*** Opening PROVIDED RECORDS ***
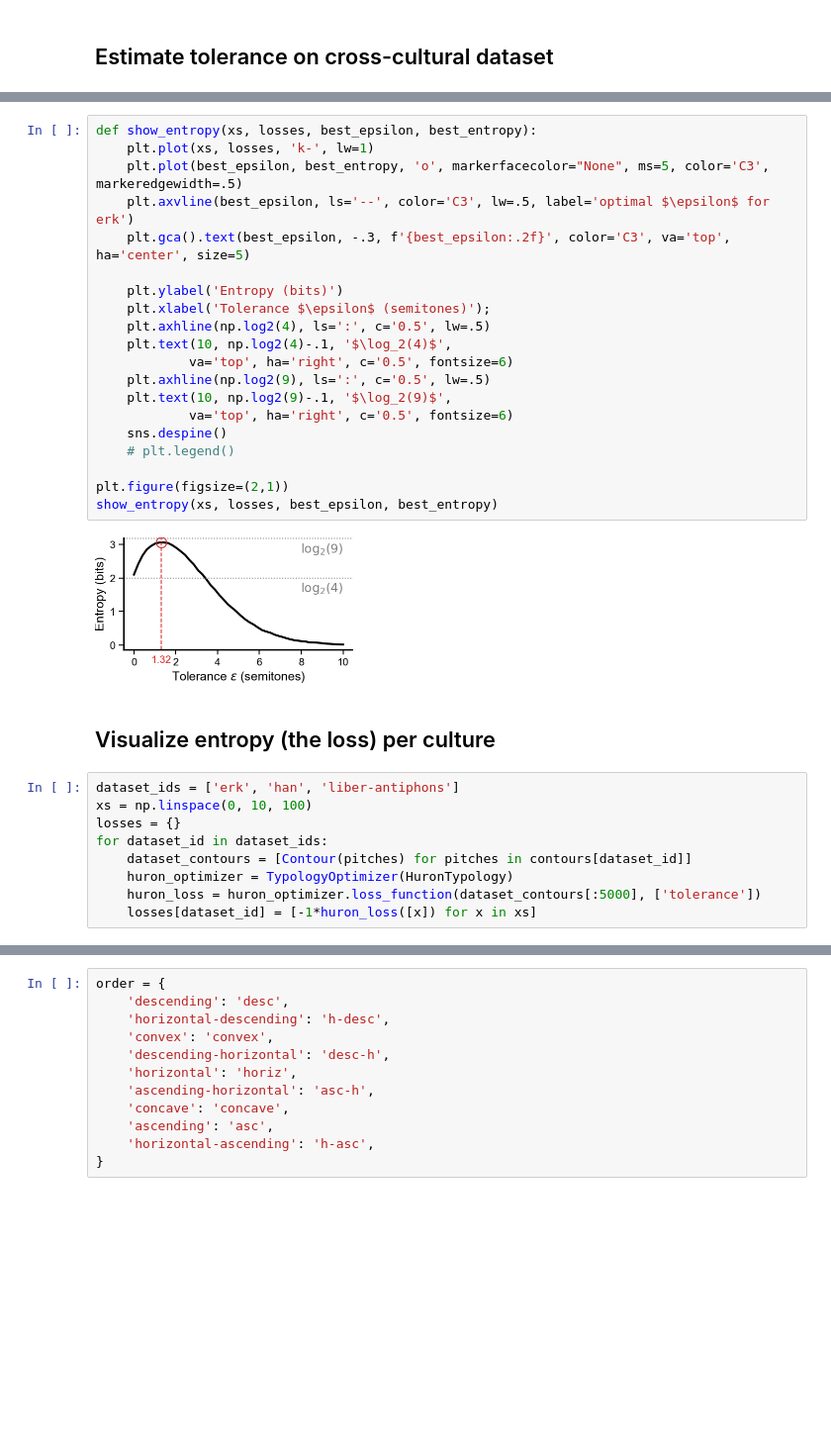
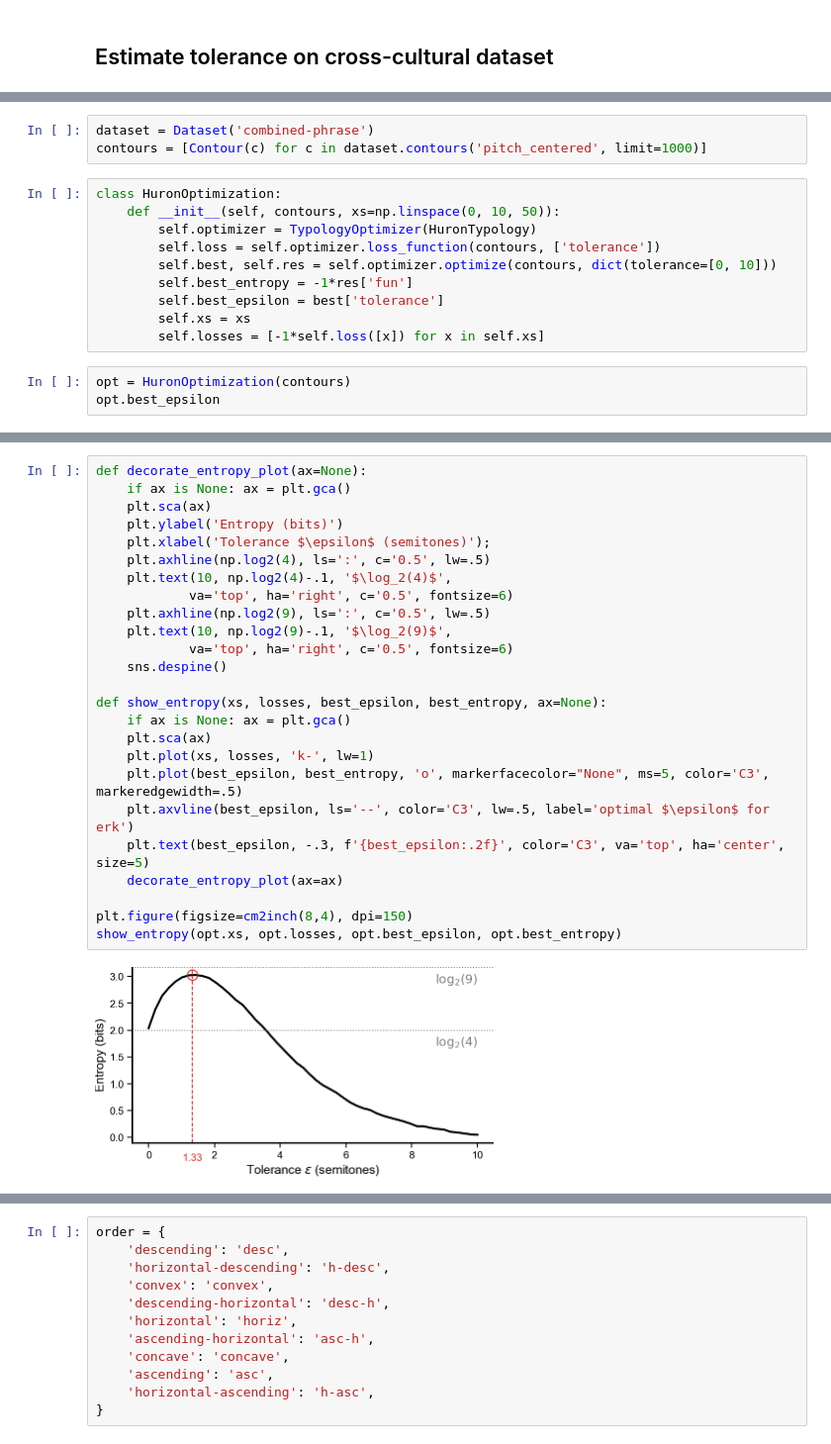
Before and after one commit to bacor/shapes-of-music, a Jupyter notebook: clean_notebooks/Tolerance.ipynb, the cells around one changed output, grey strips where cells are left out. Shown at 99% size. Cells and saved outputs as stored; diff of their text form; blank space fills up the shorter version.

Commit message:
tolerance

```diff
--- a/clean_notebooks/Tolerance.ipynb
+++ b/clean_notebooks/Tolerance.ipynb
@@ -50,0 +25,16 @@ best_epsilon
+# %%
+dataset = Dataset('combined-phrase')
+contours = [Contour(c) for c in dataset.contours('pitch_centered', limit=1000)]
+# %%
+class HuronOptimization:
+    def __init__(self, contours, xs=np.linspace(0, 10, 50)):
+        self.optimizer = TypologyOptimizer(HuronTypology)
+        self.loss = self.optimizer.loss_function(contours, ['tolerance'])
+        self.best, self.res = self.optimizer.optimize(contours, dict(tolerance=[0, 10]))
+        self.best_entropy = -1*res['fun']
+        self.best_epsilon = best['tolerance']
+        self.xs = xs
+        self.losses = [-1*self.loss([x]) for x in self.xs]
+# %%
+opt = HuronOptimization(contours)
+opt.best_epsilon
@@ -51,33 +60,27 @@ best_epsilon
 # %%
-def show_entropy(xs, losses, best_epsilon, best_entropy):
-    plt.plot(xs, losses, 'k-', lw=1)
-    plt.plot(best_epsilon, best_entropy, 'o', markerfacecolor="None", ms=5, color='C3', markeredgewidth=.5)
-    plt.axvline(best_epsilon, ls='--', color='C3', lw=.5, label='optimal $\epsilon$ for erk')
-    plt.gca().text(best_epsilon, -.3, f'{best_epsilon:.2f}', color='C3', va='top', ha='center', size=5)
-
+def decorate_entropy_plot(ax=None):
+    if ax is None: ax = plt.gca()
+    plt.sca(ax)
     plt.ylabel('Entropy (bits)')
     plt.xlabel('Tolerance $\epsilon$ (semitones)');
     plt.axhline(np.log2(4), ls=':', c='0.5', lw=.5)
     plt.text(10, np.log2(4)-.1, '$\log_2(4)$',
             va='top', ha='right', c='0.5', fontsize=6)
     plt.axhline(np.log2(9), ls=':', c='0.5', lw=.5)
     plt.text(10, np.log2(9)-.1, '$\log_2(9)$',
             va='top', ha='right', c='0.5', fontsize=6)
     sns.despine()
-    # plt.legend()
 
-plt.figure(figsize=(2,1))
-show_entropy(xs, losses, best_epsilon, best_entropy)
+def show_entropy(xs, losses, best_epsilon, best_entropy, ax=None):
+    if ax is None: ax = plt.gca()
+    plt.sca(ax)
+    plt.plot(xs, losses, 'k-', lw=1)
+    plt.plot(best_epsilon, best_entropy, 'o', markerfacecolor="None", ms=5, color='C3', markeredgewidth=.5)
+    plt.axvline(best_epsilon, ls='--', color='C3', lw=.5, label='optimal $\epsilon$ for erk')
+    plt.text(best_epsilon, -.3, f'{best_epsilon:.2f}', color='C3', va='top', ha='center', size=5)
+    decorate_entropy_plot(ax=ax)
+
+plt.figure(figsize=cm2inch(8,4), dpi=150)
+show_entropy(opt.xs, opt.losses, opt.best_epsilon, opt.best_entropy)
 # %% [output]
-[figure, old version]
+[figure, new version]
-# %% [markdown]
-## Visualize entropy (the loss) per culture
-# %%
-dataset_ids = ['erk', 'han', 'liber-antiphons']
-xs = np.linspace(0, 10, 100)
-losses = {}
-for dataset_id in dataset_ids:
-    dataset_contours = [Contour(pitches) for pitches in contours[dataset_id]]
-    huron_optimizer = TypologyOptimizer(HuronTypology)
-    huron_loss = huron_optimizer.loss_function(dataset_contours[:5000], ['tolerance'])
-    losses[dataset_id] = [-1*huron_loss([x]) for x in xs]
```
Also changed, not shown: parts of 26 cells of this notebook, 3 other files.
*** Closing PROVIDED RECORDS ***
*** Opening PROVIDED RECORDS ***
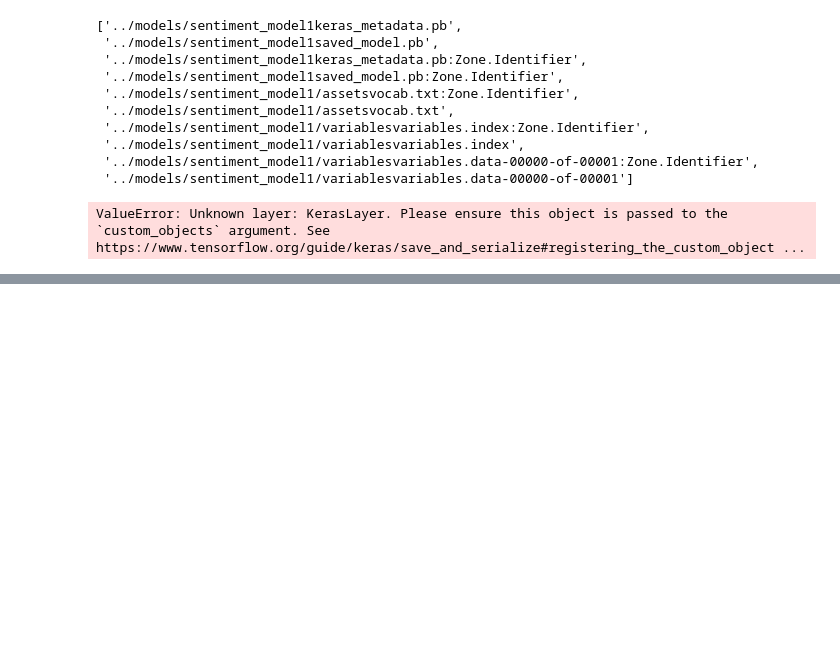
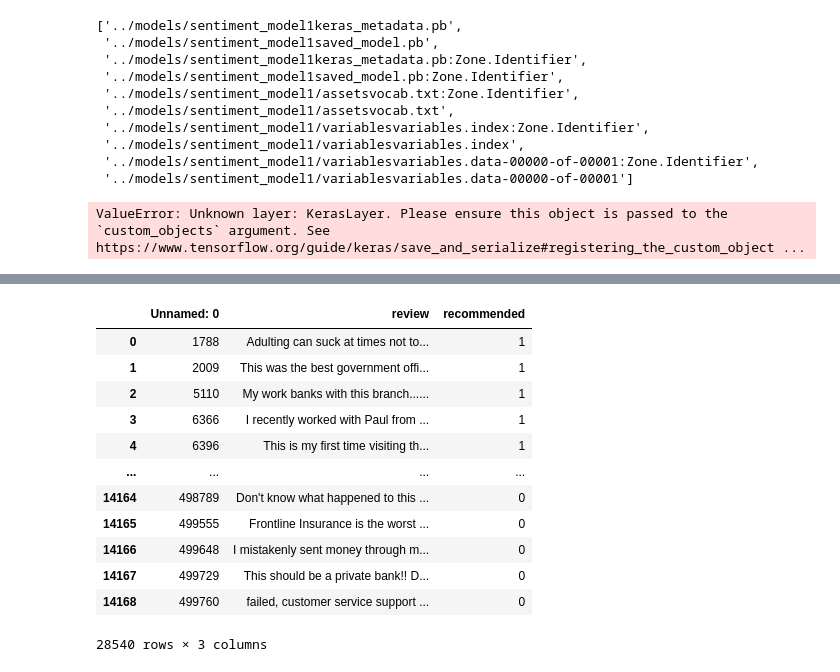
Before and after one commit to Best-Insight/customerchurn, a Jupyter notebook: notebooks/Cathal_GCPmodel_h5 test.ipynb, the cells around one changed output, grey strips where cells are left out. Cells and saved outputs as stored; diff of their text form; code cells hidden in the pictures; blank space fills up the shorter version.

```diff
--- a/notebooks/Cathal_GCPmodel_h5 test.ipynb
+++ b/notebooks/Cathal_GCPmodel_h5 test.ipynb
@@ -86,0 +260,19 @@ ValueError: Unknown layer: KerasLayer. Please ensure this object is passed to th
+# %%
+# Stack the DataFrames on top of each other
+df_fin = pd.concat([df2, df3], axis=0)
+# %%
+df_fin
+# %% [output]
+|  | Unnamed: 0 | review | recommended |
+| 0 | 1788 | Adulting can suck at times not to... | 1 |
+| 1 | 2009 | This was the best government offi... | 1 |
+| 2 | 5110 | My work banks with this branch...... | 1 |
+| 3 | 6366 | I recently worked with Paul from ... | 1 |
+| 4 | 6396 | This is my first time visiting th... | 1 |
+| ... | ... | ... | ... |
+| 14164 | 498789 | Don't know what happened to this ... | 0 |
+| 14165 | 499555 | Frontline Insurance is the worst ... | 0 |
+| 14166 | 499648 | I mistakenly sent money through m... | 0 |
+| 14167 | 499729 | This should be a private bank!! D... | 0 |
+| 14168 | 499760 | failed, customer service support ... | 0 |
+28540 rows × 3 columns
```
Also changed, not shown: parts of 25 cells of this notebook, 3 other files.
*** Closing PROVIDED RECORDS ***
*** Opening PROVIDED RECORDS ***
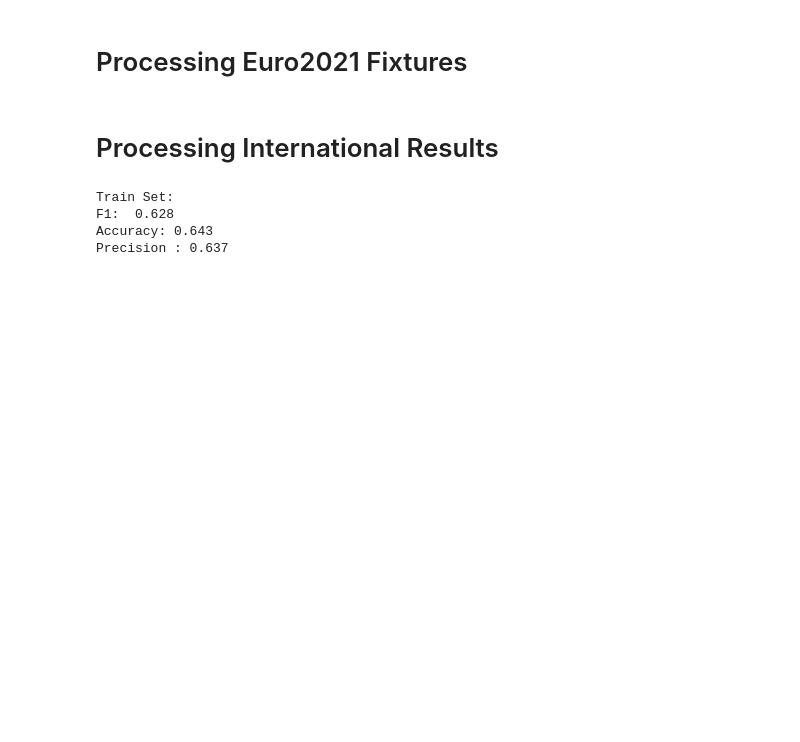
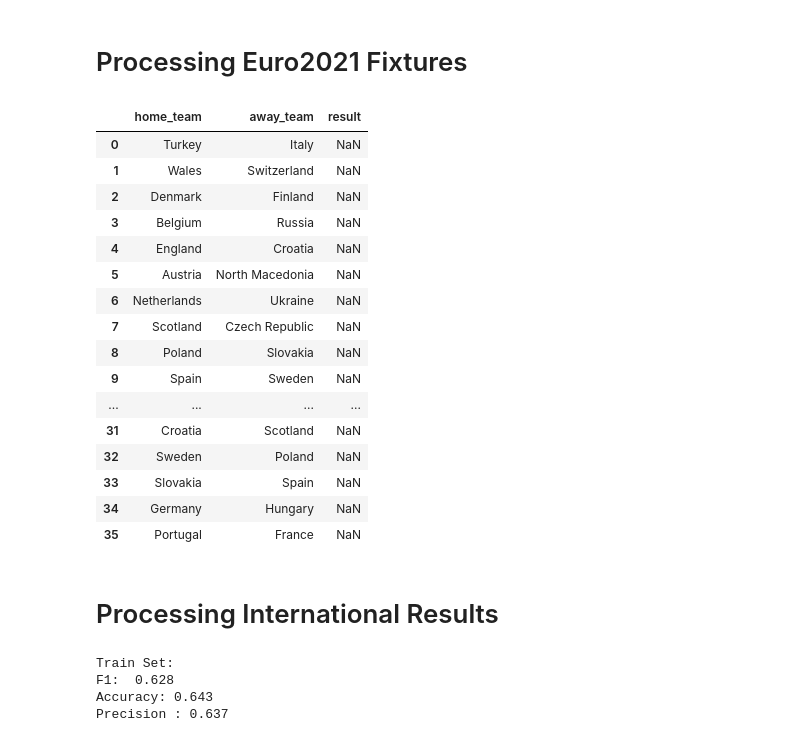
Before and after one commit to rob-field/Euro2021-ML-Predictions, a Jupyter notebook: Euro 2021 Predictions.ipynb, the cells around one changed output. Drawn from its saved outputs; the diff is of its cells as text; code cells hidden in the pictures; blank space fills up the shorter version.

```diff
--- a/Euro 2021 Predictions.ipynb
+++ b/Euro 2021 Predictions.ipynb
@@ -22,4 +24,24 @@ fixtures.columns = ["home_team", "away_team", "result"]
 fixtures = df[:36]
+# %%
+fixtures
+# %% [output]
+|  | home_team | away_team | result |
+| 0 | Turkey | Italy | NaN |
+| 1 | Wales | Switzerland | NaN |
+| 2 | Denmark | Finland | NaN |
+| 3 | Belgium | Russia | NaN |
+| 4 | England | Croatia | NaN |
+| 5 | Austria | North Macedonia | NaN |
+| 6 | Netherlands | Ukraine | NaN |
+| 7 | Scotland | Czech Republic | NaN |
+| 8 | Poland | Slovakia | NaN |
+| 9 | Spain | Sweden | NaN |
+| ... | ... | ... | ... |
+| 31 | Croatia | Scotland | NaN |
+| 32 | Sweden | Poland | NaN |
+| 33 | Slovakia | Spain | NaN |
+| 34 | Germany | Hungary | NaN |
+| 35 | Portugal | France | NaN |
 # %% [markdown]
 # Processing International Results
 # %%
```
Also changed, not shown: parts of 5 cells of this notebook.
*** Closing PROVIDED RECORDS ***
§ ASSIGNMENT
What lines in the records above include the string "other"? Copy each one.

§ TASK ANSWER
Also changed, not shown: parts of 26 cells of this notebook, 3 other files.
+# Stack the DataFrames on top of each other
Also changed, not shown: parts of 25 cells of this notebook, 3 other files.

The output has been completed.